Would you copy the full listing that follows without changing a thing?

BEGIN

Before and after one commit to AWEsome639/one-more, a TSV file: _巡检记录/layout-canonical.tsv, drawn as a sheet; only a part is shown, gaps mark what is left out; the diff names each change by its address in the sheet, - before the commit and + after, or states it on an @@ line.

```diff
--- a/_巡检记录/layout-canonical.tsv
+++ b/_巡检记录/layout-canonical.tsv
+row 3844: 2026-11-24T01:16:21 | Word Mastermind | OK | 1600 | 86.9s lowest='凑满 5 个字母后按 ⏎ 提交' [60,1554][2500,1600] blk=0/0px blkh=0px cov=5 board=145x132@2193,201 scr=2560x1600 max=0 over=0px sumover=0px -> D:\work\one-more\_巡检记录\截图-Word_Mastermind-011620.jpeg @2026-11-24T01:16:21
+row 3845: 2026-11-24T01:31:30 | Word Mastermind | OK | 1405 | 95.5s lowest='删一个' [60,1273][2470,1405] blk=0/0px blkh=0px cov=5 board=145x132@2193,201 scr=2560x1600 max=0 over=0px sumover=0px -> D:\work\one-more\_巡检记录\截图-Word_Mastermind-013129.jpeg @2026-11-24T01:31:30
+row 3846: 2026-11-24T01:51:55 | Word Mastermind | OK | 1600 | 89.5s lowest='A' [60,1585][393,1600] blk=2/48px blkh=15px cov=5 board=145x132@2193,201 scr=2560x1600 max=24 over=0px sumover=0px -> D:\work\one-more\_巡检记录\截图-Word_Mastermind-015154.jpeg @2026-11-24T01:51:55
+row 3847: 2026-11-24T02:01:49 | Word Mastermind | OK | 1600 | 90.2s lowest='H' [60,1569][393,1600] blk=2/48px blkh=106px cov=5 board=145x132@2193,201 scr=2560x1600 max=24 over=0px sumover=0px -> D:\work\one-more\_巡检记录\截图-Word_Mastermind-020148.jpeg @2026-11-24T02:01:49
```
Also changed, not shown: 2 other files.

END

### Task answer:
Before and after one commit to AWEsome639/one-more, a TSV file: _巡检记录/layout-canonical.tsv, drawn as a sheet; only a part is shown, gaps mark what is left out; the diff names each change by its address in the sheet, - before the commit and + after, or states it on an @@ line.

```diff
--- a/_巡检记录/layout-canonical.tsv
+++ b/_巡检记录/layout-canonical.tsv
+row 3844: 2026-11-24T01:16:21 | Word Mastermind | OK | 1600 | 86.9s lowest='凑满 5 个字母后按 ⏎ 提交' [60,1554][2500,1600] blk=0/0px blkh=0px cov=5 board=145x132@2193,201 scr=2560x1600 max=0 over=0px sumover=0px -> D:\work\one-more\_巡检记录\截图-Word_Mastermind-011620.jpeg @2026-11-24T01:16:21
+row 3845: 2026-11-24T01:31:30 | Word Mastermind | OK | 1405 | 95.5s lowest='删一个' [60,1273][2470,1405] blk=0/0px blkh=0px cov=5 board=145x132@2193,201 scr=2560x1600 max=0 over=0px sumover=0px -> D:\work\one-more\_巡检记录\截图-Word_Mastermind-013129.jpeg @2026-11-24T01:31:30
+row 3846: 2026-11-24T01:51:55 | Word Mastermind | OK | 1600 | 89.5s lowest='A' [60,1585][393,1600] blk=2/48px blkh=15px cov=5 board=145x132@2193,201 scr=2560x1600 max=24 over=0px sumover=0px -> D:\work\one-more\_巡检记录\截图-Word_Mastermind-015154.jpeg @2026-11-24T01:51:55
+row 3847: 2026-11-24T02:01:49 | Word Mastermind | OK | 1600 | 90.2s lowest='H' [60,1569][393,1600] blk=2/48px blkh=106px cov=5 board=145x132@2193,201 scr=2560x1600 max=24 over=0px sumover=0px -> D:\work\one-more\_巡检记录\截图-Word_Mastermind-020148.jpeg @2026-11-24T02:01:49
```
Also changed, not shown: 2 other files.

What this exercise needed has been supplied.